- **WHAT TO PRODUCE**
Print every record exactly, omitting all pictures.

- **EXTRACTED RECORDS**
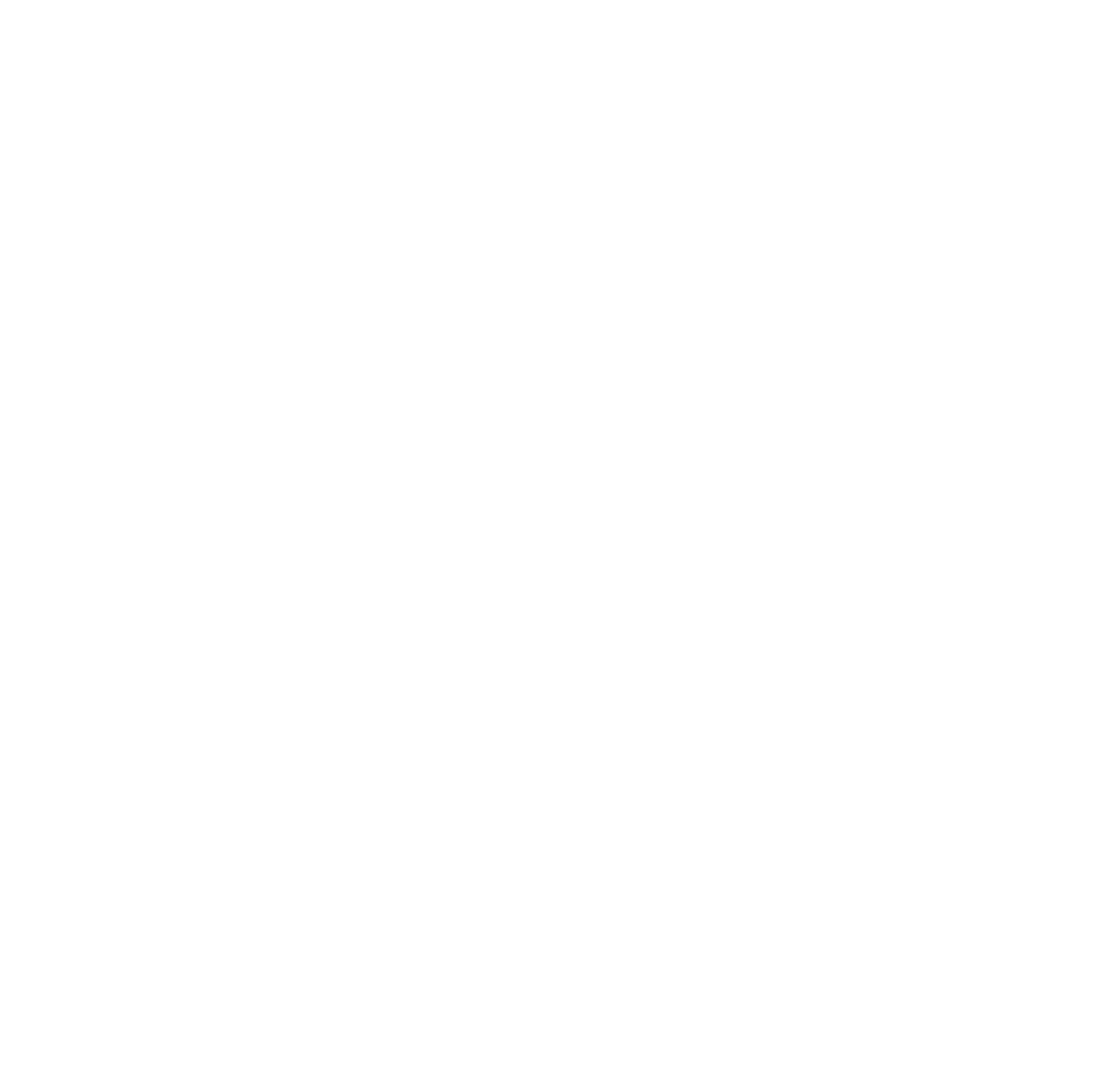
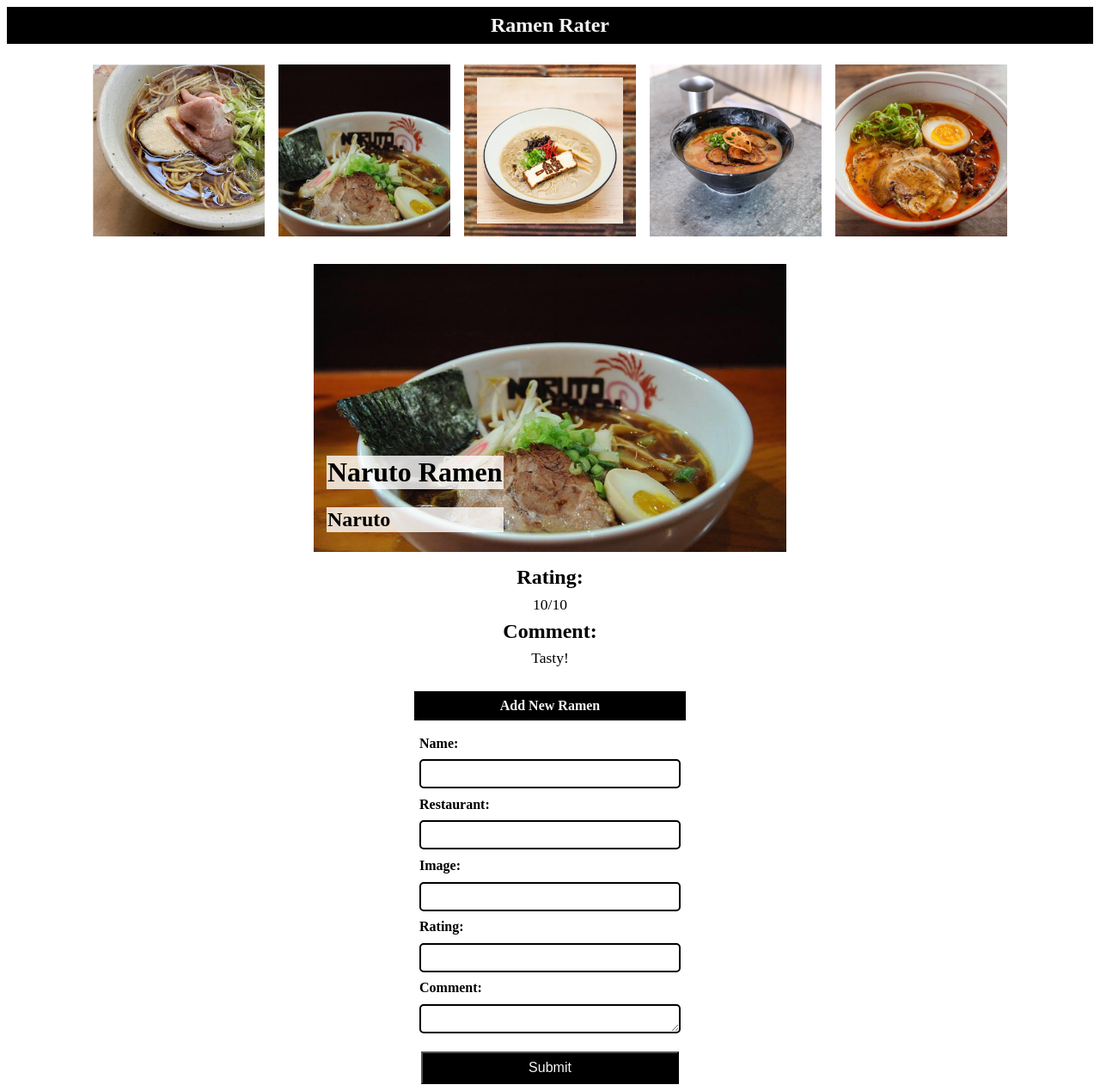
Before and after one commit to JosephNgugi254/ramen-rating-app, a plain HTML site: page index.html in a window 1280 px wide. Shown: the whole page at 86% size. Before the commit the page ends 800 px from the top, so only its background shows below. Drawn offline with Linux system fonts and the light colour scheme.

Commit message:
created html structure and css styling

```diff
--- a/index.html
+++ b/index.html
@@ -3,10 +3,51 @@
 <head>
     <meta charset="UTF-8">
     <meta name="viewport" content="width=device-width, initial-scale=1.0">
+    <link rel="stylesheet" href="./style.css">
     <title>Ramen Rating App</title>
 </head>
 <body>
-
+   <div class="heading">
+        <h1>Ramen Rater</h1>
+   </div>
+   <div id  ="ramen-menu">
+        <img src="./images/shoyu.jpg" alt="shoyu-ramen-image" id="1">
+        <img src="./images/naruto.jpg" alt="Naruto-ramen-image" id="2">
+        <img src="./images/nirvana.jpg" alt="miso-ramen-image" id="3">
+        <img src="./images/gyukotsu.jpg" alt="gyukotsu-ramen-image" id="4">
+        <img src="./images/kojiro.jpg" alt="kojiro-ramen-image" id="5">
+   </div>
+    <div class="display-area">
+        <div class="image-container">
+            <img src="./images/naruto.jpg" alt="">
+            <div class="ramen-details">
+                <h1>Naruto Ramen</h1>
+                <h2>Naruto</h2>
+            </div>
+        </div>
+    </div>
+    <div id="rating-and-comment">
+        <h2>Rating:</h2>
+        <p>10/10</p>
+        <h2>Comment:</h2>
+        <p>Tasty!</p>
+    </div>
+    <div class="ramen-form-container">
+        <h2>Add New Ramen</h2>
+        <form id="ramen-form">
+            <label for="name">Name:</label>
+            <input type="text" id="name" name="name">
+            <label for="restaurant">Restaurant:</label>
+            <input type="text" id="restaurant" name="restaurant">
+            <label for="image">Image:</label>
+            <input type="text" id="image" name="image">
+            <label for="rating">Rating:</label>
+            <input type="text" id="rating" name="rating">
+            <label for="comment">Comment:</label>
+            <textarea type="text" id="comment" name="comment"></textarea>
+            <button type="submit">Submit</button>
+        </form>
+    </div>
 <script src="./index.js"></script>
 </body>
 </html>
--- /dev/null
+++ b/style.css
@@ -0,0 +1,142 @@
+.heading {
+    background-color: black;
+    width: 100%;
+    margin: 0;
+    padding: 0;
+}
+
+.heading h1 {
+    font-size: 1.5rem;
+    color: whitesmoke;
+    padding: 0.2rem;
+    text-align: center;
+    margin: 0;
+    padding: 0.5rem;
+}
+
+#ramen-menu{
+    display: flex;
+    justify-content: center;
+    align-items: center;
+    flex-wrap: wrap;
+    height: auto;
+    margin: 1rem 0;
+    padding: 0;
+    cursor: pointer;
+}
+
+#ramen-menu img {
+    width: 200px;
+    height: 200px;
+    margin: 0.5rem;
+    padding: 0;
+    object-fit: cover;
+}
+
+.display-area {
+    display: flex;
+    justify-content: center;
+    align-items: center;
+}
+
+.image-container {
+    position: relative;
+    max-width: 550px;
+    width: 100%;
+}
+
+.image-container img {
+    width: 100%;
+    height: 335px;
+    margin: 0.5rem 0;
+}
+
+.ramen-details {
+    position: absolute;
+    bottom: 10px;
+    left: 10px;
+    padding: 5px;
+    z-index: 1;
+}
+.ramen-details h1,h2 {
+    background: rgba(255, 255, 255, 0.8);
+    color: black;
+    padding: 1px;
+}
+
+#rating-and-comment {
+    display: flex;
+    flex-direction: column;
+    justify-content: center;
+    align-items: center;
+    margin: 0;
+    padding: 0;
+}
+
+#rating-and-comment h2,p {
+    margin: 0.2rem 0;
+}
+
+#rating-and-comment p {
+    font-size: 1.1rem;
+}
+
+.ramen-form-container {
+    display: flex;
+    flex-direction: column;
+    justify-content: center;
+    align-items: center;
+    margin: 0;
+    padding: 0;
+}
+.ramen-form-container h2{
+    font-size: 1rem;
+    background-color: black;
+    color: whitesmoke;
+    padding: 0.5rem;
+    margin-top: 1.5rem;
+    text-align: center;
+    width: 300px;
+}
+
+#ramen-form button {
+    font-size: 1rem;
+    background-color: black;
+    color: whitesmoke;
+    padding: 0.5rem;
+    margin-top: 1rem;
+    text-align: center;
+    width: 300px;
+    cursor: pointer;
+}
+
+#ramen-form {
+    display: flex;
+    flex-direction: column;
+    justify-content: center;
+    align-items: center;
+    margin: 0;
+    padding: 0;
+}
+
+#ramen-form input,textarea {
+    width: 300px;
+    height: 30px;
+    margin: 0.3rem 0;
+    padding: 0;
+    border: 2px solid black;
+    border-radius: 5px;
+}
+
+#ramen-form input:focus {
+    outline: none;
+    border-color: rgb(11, 106, 221);
+}
+
+#ramen-form label {
+    font-size: 1rem;
+    font-weight: bold;
+    color: black;
+    margin: 0.3rem 0;
+    align-self: flex-start;
+}
```
Also changed, not shown: images/gyukotsu.jpg (added), images/kojiro.jpg (added), images/naruto.jpg (added), images/nirvana.jpg (added), images/shoyu.jpg (added).
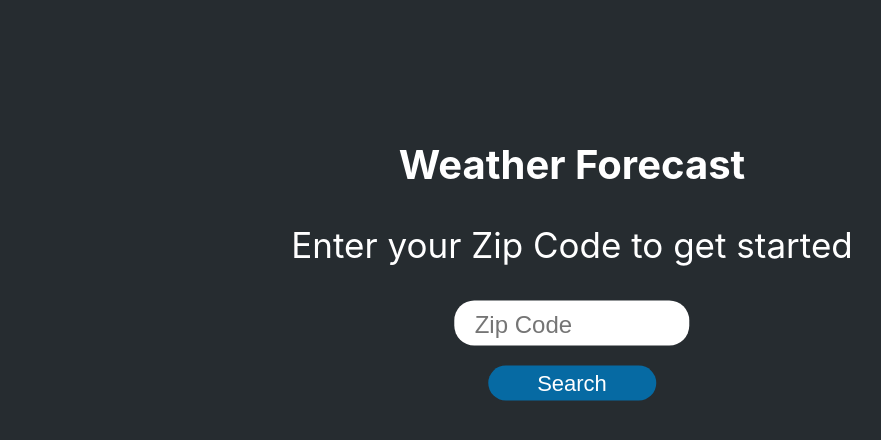
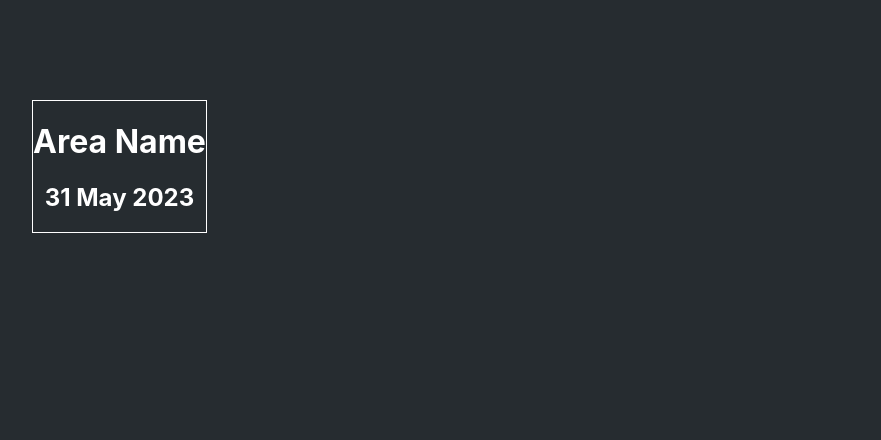
Before and after one commit to DaleWillemse/Weather-App, a React (Create React App) app in the folder app/: page / in a window 1280 px wide. Shown: the top 440 px of the page, without its empty margins (68-949 px from the left). Built offline with nearby package versions, Linux system fonts and the light colour scheme.

Commit message:
starting css for WeatherPage

```diff
--- a/app/package.json
+++ b/app/package.json
@@ -9,6 +9,7 @@
     "express": "^4.18.2",
     "react": "^18.2.0",
     "react-dom": "^18.2.0",
+    "react-router-dom": "^6.11.2",
     "react-scripts": "5.0.1",
     "web-vitals": "^2.1.4"
   },
--- /dev/null
+++ b/app/src/WeatherPage.css
@@ -0,0 +1,7 @@
+.AreaData {
+  text-align: center;
+  position: absolute;
+  top: 100px;
+  left: 100px;
+  border: solid 1px white;
+}
--- /dev/null
+++ b/app/src/WeatherPage.js
@@ -0,0 +1,15 @@
+import React from "react";
+import "./WeatherPage.css";
+
+function WeatherPage() {
+  return (
+    <div>
+      <div className="AreaData">
+        <h1 id="AreaName">Area Name</h1>
+        <h2 id="Date">31 May 2023</h2>
+      </div>
+    </div>
+  );
+}
+
+export default WeatherPage;
--- a/app/src/index.js
+++ b/app/src/index.js
@@ -3,9 +3,16 @@ import ReactDOM from "react-dom/client";
 import "./index.css";
 import App from "./App";
 import reportWebVitals from "./reportWebVitals";
+import WeatherPage from "./WeatherPage";
 
 const root = ReactDOM.createRoot(document.getElementById("root"));
-root.render(<App />);
+
+root.render(
+  <React.StrictMode>
+    {/* <App /> */}
+    <WeatherPage />
+  </React.StrictMode>
+);
 
 // If you want to start measuring performance in your app, pass a function
 // to log results (for example: reportWebVitals(console.log))
```
Also changed, not shown: 1 other file (tests, documents, lock files or other folders).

- **RESPONSE TO THIS EXERCISE**
Before and after one commit to JosephNgugi254/ramen-rating-app, a plain HTML site: page index.html in a window 1280 px wide. Shown: the whole page at 86% size. Before the commit the page ends 800 px from the top, so only its background shows below. Drawn offline with Linux system fonts and the light colour scheme.

Commit message:
created html structure and css styling

```diff
--- a/index.html
+++ b/index.html
@@ -3,10 +3,51 @@
 <head>
     <meta charset="UTF-8">
     <meta name="viewport" content="width=device-width, initial-scale=1.0">
+    <link rel="stylesheet" href="./style.css">
     <title>Ramen Rating App</title>
 </head>
 <body>
-
+   <div class="heading">
+        <h1>Ramen Rater</h1>
+   </div>
+   <div id  ="ramen-menu">
+        <img src="./images/shoyu.jpg" alt="shoyu-ramen-image" id="1">
+        <img src="./images/naruto.jpg" alt="Naruto-ramen-image" id="2">
+        <img src="./images/nirvana.jpg" alt="miso-ramen-image" id="3">
+        <img src="./images/gyukotsu.jpg" alt="gyukotsu-ramen-image" id="4">
+        <img src="./images/kojiro.jpg" alt="kojiro-ramen-image" id="5">
+   </div>
+    <div class="display-area">
+        <div class="image-container">
+            <img src="./images/naruto.jpg" alt="">
+            <div class="ramen-details">
+                <h1>Naruto Ramen</h1>
+                <h2>Naruto</h2>
+            </div>
+        </div>
+    </div>
+    <div id="rating-and-comment">
+        <h2>Rating:</h2>
+        <p>10/10</p>
+        <h2>Comment:</h2>
+        <p>Tasty!</p>
+    </div>
+    <div class="ramen-form-container">
+        <h2>Add New Ramen</h2>
+        <form id="ramen-form">
+            <label for="name">Name:</label>
+            <input type="text" id="name" name="name">
+            <label for="restaurant">Restaurant:</label>
+            <input type="text" id="restaurant" name="restaurant">
+            <label for="image">Image:</label>
+            <input type="text" id="image" name="image">
+            <label for="rating">Rating:</label>
+            <input type="text" id="rating" name="rating">
+            <label for="comment">Comment:</label>
+            <textarea type="text" id="comment" name="comment"></textarea>
+            <button type="submit">Submit</button>
+        </form>
+    </div>
 <script src="./index.js"></script>
 </body>
 </html>
--- /dev/null
+++ b/style.css
@@ -0,0 +1,142 @@
+.heading {
+    background-color: black;
+    width: 100%;
+    margin: 0;
+    padding: 0;
+}
+
+.heading h1 {
+    font-size: 1.5rem;
+    color: whitesmoke;
+    padding: 0.2rem;
+    text-align: center;
+    margin: 0;
+    padding: 0.5rem;
+}
+
+#ramen-menu{
+    display: flex;
+    justify-content: center;
+    align-items: center;
+    flex-wrap: wrap;
+    height: auto;
+    margin: 1rem 0;
+    padding: 0;
+    cursor: pointer;
+}
+
+#ramen-menu img {
+    width: 200px;
+    height: 200px;
+    margin: 0.5rem;
+    padding: 0;
+    object-fit: cover;
+}
+
+.display-area {
+    display: flex;
+    justify-content: center;
+    align-items: center;
+}
+
+.image-container {
+    position: relative;
+    max-width: 550px;
+    width: 100%;
+}
+
+.image-container img {
+    width: 100%;
+    height: 335px;
+    margin: 0.5rem 0;
+}
+
+.ramen-details {
+    position: absolute;
+    bottom: 10px;
+    left: 10px;
+    padding: 5px;
+    z-index: 1;
+}
+.ramen-details h1,h2 {
+    background: rgba(255, 255, 255, 0.8);
+    color: black;
+    padding: 1px;
+}
+
+#rating-and-comment {
+    display: flex;
+    flex-direction: column;
+    justify-content: center;
+    align-items: center;
+    margin: 0;
+    padding: 0;
+}
+
+#rating-and-comment h2,p {
+    margin: 0.2rem 0;
+}
+
+#rating-and-comment p {
+    font-size: 1.1rem;
+}
+
+.ramen-form-container {
+    display: flex;
+    flex-direction: column;
+    justify-content: center;
+    align-items: center;
+    margin: 0;
+    padding: 0;
+}
+.ramen-form-container h2{
+    font-size: 1rem;
+    background-color: black;
+    color: whitesmoke;
+    padding: 0.5rem;
+    margin-top: 1.5rem;
+    text-align: center;
+    width: 300px;
+}
+
+#ramen-form button {
+    font-size: 1rem;
+    background-color: black;
+    color: whitesmoke;
+    padding: 0.5rem;
+    margin-top: 1rem;
+    text-align: center;
+    width: 300px;
+    cursor: pointer;
+}
+
+#ramen-form {
+    display: flex;
+    flex-direction: column;
+    justify-content: center;
+    align-items: center;
+    margin: 0;
+    padding: 0;
+}
+
+#ramen-form input,textarea {
+    width: 300px;
+    height: 30px;
+    margin: 0.3rem 0;
+    padding: 0;
+    border: 2px solid black;
+    border-radius: 5px;
+}
+
+#ramen-form input:focus {
+    outline: none;
+    border-color: rgb(11, 106, 221);
+}
+
+#ramen-form label {
+    font-size: 1rem;
+    font-weight: bold;
+    color: black;
+    margin: 0.3rem 0;
+    align-self: flex-start;
+}
```
Also changed, not shown: images/gyukotsu.jpg (added), images/kojiro.jpg (added), images/naruto.jpg (added), images/nirvana.jpg (added), images/shoyu.jpg (added).
Before and after one commit to DaleWillemse/Weather-App, a React (Create React App) app in the folder app/: page / in a window 1280 px wide. Shown: the top 440 px of the page, without its empty margins (68-949 px from the left). Built offline with nearby package versions, Linux system fonts and the light colour scheme.

Commit message:
starting css for WeatherPage

```diff
--- a/app/package.json
+++ b/app/package.json
@@ -9,6 +9,7 @@
     "express": "^4.18.2",
     "react": "^18.2.0",
     "react-dom": "^18.2.0",
+    "react-router-dom": "^6.11.2",
     "react-scripts": "5.0.1",
     "web-vitals": "^2.1.4"
   },
--- /dev/null
+++ b/app/src/WeatherPage.css
@@ -0,0 +1,7 @@
+.AreaData {
+  text-align: center;
+  position: absolute;
+  top: 100px;
+  left: 100px;
+  border: solid 1px white;
+}
--- /dev/null
+++ b/app/src/WeatherPage.js
@@ -0,0 +1,15 @@
+import React from "react";
+import "./WeatherPage.css";
+
+function WeatherPage() {
+  return (
+    <div>
+      <div className="AreaData">
+        <h1 id="AreaName">Area Name</h1>
+        <h2 id="Date">31 May 2023</h2>
+      </div>
+    </div>
+  );
+}
+
+export default WeatherPage;
--- a/app/src/index.js
+++ b/app/src/index.js
@@ -3,9 +3,16 @@ import ReactDOM from "react-dom/client";
 import "./index.css";
 import App from "./App";
 import reportWebVitals from "./reportWebVitals";
+import WeatherPage from "./WeatherPage";
 
 const root = ReactDOM.createRoot(document.getElementById("root"));
-root.render(<App />);
+
+root.render(
+  <React.StrictMode>
+    {/* <App /> */}
+    <WeatherPage />
+  </React.StrictMode>
+);
 
 // If you want to start measuring performance in your app, pass a function
 // to log results (for example: reportWebVitals(console.log))
```
Also changed, not shown: 1 other file (tests, documents, lock files or other folders).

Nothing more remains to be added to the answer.